WILTSHIRE, England, May 27, 2011 — The ultraviolet light that can cause temporary snow blindness in humans can be life-saving for reindeer in the Arctic.
A team of researchers has now tested the vision of reindeer to see what wavelengths they can see and has found that they can perceive wavelengths down to around 350 to 320 nm, in the ultraviolet range.
The Biotechnology and Biological Sciences Research Council (BBSRC)funded team conducted the study, which shows that this visual capacity is part of the reindeer's unique adaptation to the extreme Arctic environment it inhabits. The UV range allows the animals to take in live-saving information in conditions where normal mammalian vision would leave them vulnerable to starvation, predators and territorial conflict. It also raises the question of how reindeer protect their eyes from UV radiation, which is thought to be harmful to human vision.
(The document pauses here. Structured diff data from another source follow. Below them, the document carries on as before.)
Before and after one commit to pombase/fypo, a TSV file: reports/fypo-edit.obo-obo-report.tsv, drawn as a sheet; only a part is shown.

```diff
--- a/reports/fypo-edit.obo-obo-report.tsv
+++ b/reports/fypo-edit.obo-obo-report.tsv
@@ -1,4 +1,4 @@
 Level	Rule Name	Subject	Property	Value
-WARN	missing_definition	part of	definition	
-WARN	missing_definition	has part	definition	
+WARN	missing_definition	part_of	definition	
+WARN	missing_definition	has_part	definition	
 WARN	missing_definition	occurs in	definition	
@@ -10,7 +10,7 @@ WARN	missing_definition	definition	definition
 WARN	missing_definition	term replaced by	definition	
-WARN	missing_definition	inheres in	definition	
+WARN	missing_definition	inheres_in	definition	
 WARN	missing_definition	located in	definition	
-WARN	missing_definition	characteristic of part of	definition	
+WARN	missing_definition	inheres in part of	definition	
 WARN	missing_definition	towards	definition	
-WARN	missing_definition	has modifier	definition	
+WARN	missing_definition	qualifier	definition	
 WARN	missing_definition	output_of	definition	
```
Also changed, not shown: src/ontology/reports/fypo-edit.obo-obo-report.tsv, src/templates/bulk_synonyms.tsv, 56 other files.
Lead researcher professor Glen Jeffery said, "We discovered that reindeer can not only see ultraviolet light but they can also make sense of the image to find food and stay safe. Humans and almost all other mammals could never do this, as our lenses just don't let UV through into the eye.
"In conditions where there is a lot of UV — when surrounded by snow, for example — it can be damaging to our eyes. In the process of blocking UV light from reaching the retina, our cornea and lens absorb its damaging energy and can be temporarily burned. The front of the eye becomes cloudy, and so we call this snow blindness. Although this is normally reversible and plays a vital role to protect our sensitive retinas from potential damage, it is very painful."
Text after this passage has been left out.